> [To do] All of the records must be restated exactly, with every line complete.

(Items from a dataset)
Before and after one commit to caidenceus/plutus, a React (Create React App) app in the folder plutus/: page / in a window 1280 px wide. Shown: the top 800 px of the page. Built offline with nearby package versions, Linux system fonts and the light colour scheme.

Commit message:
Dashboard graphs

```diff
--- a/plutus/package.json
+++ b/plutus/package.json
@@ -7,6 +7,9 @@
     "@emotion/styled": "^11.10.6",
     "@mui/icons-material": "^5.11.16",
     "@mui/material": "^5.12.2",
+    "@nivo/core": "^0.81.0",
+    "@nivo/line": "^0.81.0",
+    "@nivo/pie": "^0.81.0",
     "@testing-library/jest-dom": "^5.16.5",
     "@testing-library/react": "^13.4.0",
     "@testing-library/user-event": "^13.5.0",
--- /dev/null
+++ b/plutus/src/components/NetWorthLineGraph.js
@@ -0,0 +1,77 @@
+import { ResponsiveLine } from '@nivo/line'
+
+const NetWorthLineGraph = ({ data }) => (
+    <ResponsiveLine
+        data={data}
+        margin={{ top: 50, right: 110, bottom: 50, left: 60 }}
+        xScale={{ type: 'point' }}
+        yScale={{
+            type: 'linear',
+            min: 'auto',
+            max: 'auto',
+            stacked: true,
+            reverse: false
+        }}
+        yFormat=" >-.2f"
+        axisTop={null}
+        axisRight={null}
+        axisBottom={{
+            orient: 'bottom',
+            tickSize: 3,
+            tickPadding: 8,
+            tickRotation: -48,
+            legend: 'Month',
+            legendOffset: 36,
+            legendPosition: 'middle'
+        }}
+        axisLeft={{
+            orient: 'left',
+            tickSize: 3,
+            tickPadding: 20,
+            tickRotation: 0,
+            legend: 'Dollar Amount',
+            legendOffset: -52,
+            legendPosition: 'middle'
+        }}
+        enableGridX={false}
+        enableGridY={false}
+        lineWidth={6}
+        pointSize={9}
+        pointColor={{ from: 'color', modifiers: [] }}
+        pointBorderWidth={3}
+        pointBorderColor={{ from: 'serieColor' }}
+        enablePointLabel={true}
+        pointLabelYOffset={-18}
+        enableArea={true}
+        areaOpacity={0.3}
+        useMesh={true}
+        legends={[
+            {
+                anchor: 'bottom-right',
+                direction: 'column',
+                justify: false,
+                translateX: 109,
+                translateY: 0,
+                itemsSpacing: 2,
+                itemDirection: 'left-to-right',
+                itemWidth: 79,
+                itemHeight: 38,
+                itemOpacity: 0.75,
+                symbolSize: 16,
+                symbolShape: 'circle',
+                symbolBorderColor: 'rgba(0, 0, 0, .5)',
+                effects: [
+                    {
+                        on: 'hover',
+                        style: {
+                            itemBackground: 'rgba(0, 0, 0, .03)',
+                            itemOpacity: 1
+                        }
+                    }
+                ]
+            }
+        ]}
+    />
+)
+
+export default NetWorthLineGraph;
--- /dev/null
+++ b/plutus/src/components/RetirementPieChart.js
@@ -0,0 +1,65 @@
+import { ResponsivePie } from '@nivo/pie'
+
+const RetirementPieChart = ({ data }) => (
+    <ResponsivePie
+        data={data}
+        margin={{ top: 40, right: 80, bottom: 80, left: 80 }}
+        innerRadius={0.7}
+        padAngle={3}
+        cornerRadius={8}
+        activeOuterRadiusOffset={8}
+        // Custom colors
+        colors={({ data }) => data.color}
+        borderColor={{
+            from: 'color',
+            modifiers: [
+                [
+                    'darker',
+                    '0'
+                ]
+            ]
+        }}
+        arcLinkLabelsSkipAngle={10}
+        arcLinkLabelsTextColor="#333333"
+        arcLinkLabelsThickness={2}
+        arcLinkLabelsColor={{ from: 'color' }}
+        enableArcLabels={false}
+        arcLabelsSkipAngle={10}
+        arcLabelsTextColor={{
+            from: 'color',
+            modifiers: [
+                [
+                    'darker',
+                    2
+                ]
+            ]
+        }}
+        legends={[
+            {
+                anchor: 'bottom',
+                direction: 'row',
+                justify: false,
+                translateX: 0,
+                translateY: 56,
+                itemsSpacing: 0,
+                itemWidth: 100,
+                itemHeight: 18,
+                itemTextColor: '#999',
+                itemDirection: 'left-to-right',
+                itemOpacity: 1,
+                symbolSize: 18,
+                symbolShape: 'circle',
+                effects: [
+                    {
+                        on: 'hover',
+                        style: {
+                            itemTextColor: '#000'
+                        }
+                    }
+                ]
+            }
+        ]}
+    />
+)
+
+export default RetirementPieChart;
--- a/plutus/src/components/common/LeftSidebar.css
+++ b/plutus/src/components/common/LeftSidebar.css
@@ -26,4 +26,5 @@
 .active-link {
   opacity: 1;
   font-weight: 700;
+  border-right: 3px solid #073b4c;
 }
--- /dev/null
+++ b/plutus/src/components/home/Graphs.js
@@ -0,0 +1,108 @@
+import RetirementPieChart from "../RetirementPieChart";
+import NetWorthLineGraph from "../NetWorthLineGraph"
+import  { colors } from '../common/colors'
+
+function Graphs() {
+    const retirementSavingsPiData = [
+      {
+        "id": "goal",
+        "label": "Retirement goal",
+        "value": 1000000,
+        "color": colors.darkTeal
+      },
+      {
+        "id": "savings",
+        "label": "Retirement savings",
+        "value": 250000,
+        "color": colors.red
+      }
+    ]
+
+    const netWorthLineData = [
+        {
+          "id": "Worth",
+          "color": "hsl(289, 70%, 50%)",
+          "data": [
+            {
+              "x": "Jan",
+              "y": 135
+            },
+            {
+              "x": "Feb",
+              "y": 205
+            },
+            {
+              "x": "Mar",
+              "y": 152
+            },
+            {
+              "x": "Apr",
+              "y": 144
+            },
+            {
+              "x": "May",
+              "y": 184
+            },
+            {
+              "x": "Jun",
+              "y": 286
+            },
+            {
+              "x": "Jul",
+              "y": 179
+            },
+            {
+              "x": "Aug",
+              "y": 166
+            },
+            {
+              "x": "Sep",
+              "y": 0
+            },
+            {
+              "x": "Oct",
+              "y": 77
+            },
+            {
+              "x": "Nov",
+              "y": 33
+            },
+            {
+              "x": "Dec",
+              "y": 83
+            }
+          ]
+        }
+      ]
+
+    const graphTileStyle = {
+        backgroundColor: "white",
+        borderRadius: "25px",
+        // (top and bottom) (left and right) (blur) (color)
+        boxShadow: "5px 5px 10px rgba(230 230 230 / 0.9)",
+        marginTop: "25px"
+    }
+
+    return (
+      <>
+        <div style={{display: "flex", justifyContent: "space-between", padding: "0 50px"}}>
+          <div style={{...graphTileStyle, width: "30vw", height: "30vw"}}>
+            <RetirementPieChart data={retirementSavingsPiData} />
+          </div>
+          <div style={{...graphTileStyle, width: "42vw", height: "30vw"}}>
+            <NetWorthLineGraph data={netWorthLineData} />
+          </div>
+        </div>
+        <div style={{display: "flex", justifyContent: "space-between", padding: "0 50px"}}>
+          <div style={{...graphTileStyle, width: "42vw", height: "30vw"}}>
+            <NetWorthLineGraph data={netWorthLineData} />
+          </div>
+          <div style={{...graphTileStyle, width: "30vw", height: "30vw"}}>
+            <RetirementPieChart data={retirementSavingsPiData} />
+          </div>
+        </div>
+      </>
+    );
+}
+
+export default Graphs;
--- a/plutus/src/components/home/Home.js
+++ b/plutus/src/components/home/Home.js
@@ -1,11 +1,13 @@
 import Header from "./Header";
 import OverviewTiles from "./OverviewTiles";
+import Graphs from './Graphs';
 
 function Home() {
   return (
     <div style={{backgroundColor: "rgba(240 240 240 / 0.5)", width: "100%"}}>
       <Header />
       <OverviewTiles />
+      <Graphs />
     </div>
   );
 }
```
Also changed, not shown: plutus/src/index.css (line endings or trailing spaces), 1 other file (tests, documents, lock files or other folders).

> [Reply]
Before and after one commit to caidenceus/plutus, a React (Create React App) app in the folder plutus/: page / in a window 1280 px wide. Shown: the top 800 px of the page. Built offline with nearby package versions, Linux system fonts and the light colour scheme.

Commit message:
Dashboard graphs

```diff
--- a/plutus/package.json
+++ b/plutus/package.json
@@ -7,6 +7,9 @@
     "@emotion/styled": "^11.10.6",
     "@mui/icons-material": "^5.11.16",
     "@mui/material": "^5.12.2",
+    "@nivo/core": "^0.81.0",
+    "@nivo/line": "^0.81.0",
+    "@nivo/pie": "^0.81.0",
     "@testing-library/jest-dom": "^5.16.5",
     "@testing-library/react": "^13.4.0",
     "@testing-library/user-event": "^13.5.0",
--- /dev/null
+++ b/plutus/src/components/NetWorthLineGraph.js
@@ -0,0 +1,77 @@
+import { ResponsiveLine } from '@nivo/line'
+
+const NetWorthLineGraph = ({ data }) => (
+    <ResponsiveLine
+        data={data}
+        margin={{ top: 50, right: 110, bottom: 50, left: 60 }}
+        xScale={{ type: 'point' }}
+        yScale={{
+            type: 'linear',
+            min: 'auto',
+            max: 'auto',
+            stacked: true,
+            reverse: false
+        }}
+        yFormat=" >-.2f"
+        axisTop={null}
+        axisRight={null}
+        axisBottom={{
+            orient: 'bottom',
+            tickSize: 3,
+            tickPadding: 8,
+            tickRotation: -48,
+            legend: 'Month',
+            legendOffset: 36,
+            legendPosition: 'middle'
+        }}
+        axisLeft={{
+            orient: 'left',
+            tickSize: 3,
+            tickPadding: 20,
+            tickRotation: 0,
+            legend: 'Dollar Amount',
+            legendOffset: -52,
+            legendPosition: 'middle'
+        }}
+        enableGridX={false}
+        enableGridY={false}
+        lineWidth={6}
+        pointSize={9}
+        pointColor={{ from: 'color', modifiers: [] }}
+        pointBorderWidth={3}
+        pointBorderColor={{ from: 'serieColor' }}
+        enablePointLabel={true}
+        pointLabelYOffset={-18}
+        enableArea={true}
+        areaOpacity={0.3}
+        useMesh={true}
+        legends={[
+            {
+                anchor: 'bottom-right',
+                direction: 'column',
+                justify: false,
+                translateX: 109,
+                translateY: 0,
+                itemsSpacing: 2,
+                itemDirection: 'left-to-right',
+                itemWidth: 79,
+                itemHeight: 38,
+                itemOpacity: 0.75,
+                symbolSize: 16,
+                symbolShape: 'circle',
+                symbolBorderColor: 'rgba(0, 0, 0, .5)',
+                effects: [
+                    {
+                        on: 'hover',
+                        style: {
+                            itemBackground: 'rgba(0, 0, 0, .03)',
+                            itemOpacity: 1
+                        }
+                    }
+                ]
+            }
+        ]}
+    />
+)
+
+export default NetWorthLineGraph;
--- /dev/null
+++ b/plutus/src/components/RetirementPieChart.js
@@ -0,0 +1,65 @@
+import { ResponsivePie } from '@nivo/pie'
+
+const RetirementPieChart = ({ data }) => (
+    <ResponsivePie
+        data={data}
+        margin={{ top: 40, right: 80, bottom: 80, left: 80 }}
+        innerRadius={0.7}
+        padAngle={3}
+        cornerRadius={8}
+        activeOuterRadiusOffset={8}
+        // Custom colors
+        colors={({ data }) => data.color}
+        borderColor={{
+            from: 'color',
+            modifiers: [
+                [
+                    'darker',
+                    '0'
+                ]
+            ]
+        }}
+        arcLinkLabelsSkipAngle={10}
+        arcLinkLabelsTextColor="#333333"
+        arcLinkLabelsThickness={2}
+        arcLinkLabelsColor={{ from: 'color' }}
+        enableArcLabels={false}
+        arcLabelsSkipAngle={10}
+        arcLabelsTextColor={{
+            from: 'color',
+            modifiers: [
+                [
+                    'darker',
+                    2
+                ]
+            ]
+        }}
+        legends={[
+            {
+                anchor: 'bottom',
+                direction: 'row',
+                justify: false,
+                translateX: 0,
+                translateY: 56,
+                itemsSpacing: 0,
+                itemWidth: 100,
+                itemHeight: 18,
+                itemTextColor: '#999',
+                itemDirection: 'left-to-right',
+                itemOpacity: 1,
+                symbolSize: 18,
+                symbolShape: 'circle',
+                effects: [
+                    {
+                        on: 'hover',
+                        style: {
+                            itemTextColor: '#000'
+                        }
+                    }
+                ]
+            }
+        ]}
+    />
+)
+
+export default RetirementPieChart;
--- a/plutus/src/components/common/LeftSidebar.css
+++ b/plutus/src/components/common/LeftSidebar.css
@@ -26,4 +26,5 @@
 .active-link {
   opacity: 1;
   font-weight: 700;
+  border-right: 3px solid #073b4c;
 }
--- /dev/null
+++ b/plutus/src/components/home/Graphs.js
@@ -0,0 +1,108 @@
+import RetirementPieChart from "../RetirementPieChart";
+import NetWorthLineGraph from "../NetWorthLineGraph"
+import  { colors } from '../common/colors'
+
+function Graphs() {
+    const retirementSavingsPiData = [
+      {
+        "id": "goal",
+        "label": "Retirement goal",
+        "value": 1000000,
+        "color": colors.darkTeal
+      },
+      {
+        "id": "savings",
+        "label": "Retirement savings",
+        "value": 250000,
+        "color": colors.red
+      }
+    ]
+
+    const netWorthLineData = [
+        {
+          "id": "Worth",
+          "color": "hsl(289, 70%, 50%)",
+          "data": [
+            {
+              "x": "Jan",
+              "y": 135
+            },
+            {
+              "x": "Feb",
+              "y": 205
+            },
+            {
+              "x": "Mar",
+              "y": 152
+            },
+            {
+              "x": "Apr",
+              "y": 144
+            },
+            {
+              "x": "May",
+              "y": 184
+            },
+            {
+              "x": "Jun",
+              "y": 286
+            },
+            {
+              "x": "Jul",
+              "y": 179
+            },
+            {
+              "x": "Aug",
+              "y": 166
+            },
+            {
+              "x": "Sep",
+              "y": 0
+            },
+            {
+              "x": "Oct",
+              "y": 77
+            },
+            {
+              "x": "Nov",
+              "y": 33
+            },
+            {
+              "x": "Dec",
+              "y": 83
+            }
+          ]
+        }
+      ]
+
+    const graphTileStyle = {
+        backgroundColor: "white",
+        borderRadius: "25px",
+        // (top and bottom) (left and right) (blur) (color)
+        boxShadow: "5px 5px 10px rgba(230 230 230 / 0.9)",
+        marginTop: "25px"
+    }
+
+    return (
+      <>
+        <div style={{display: "flex", justifyContent: "space-between", padding: "0 50px"}}>
+          <div style={{...graphTileStyle, width: "30vw", height: "30vw"}}>
+            <RetirementPieChart data={retirementSavingsPiData} />
+          </div>
+          <div style={{...graphTileStyle, width: "42vw", height: "30vw"}}>
+            <NetWorthLineGraph data={netWorthLineData} />
+          </div>
+        </div>
+        <div style={{display: "flex", justifyContent: "space-between", padding: "0 50px"}}>
+          <div style={{...graphTileStyle, width: "42vw", height: "30vw"}}>
+            <NetWorthLineGraph data={netWorthLineData} />
+          </div>
+          <div style={{...graphTileStyle, width: "30vw", height: "30vw"}}>
+            <RetirementPieChart data={retirementSavingsPiData} />
+          </div>
+        </div>
+      </>
+    );
+}
+
+export default Graphs;
--- a/plutus/src/components/home/Home.js
+++ b/plutus/src/components/home/Home.js
@@ -1,11 +1,13 @@
 import Header from "./Header";
 import OverviewTiles from "./OverviewTiles";
+import Graphs from './Graphs';
 
 function Home() {
   return (
     <div style={{backgroundColor: "rgba(240 240 240 / 0.5)", width: "100%"}}>
       <Header />
       <OverviewTiles />
+      <Graphs />
     </div>
   );
 }
```
Also changed, not shown: plutus/src/index.css (line endings or trailing spaces), 1 other file (tests, documents, lock files or other folders).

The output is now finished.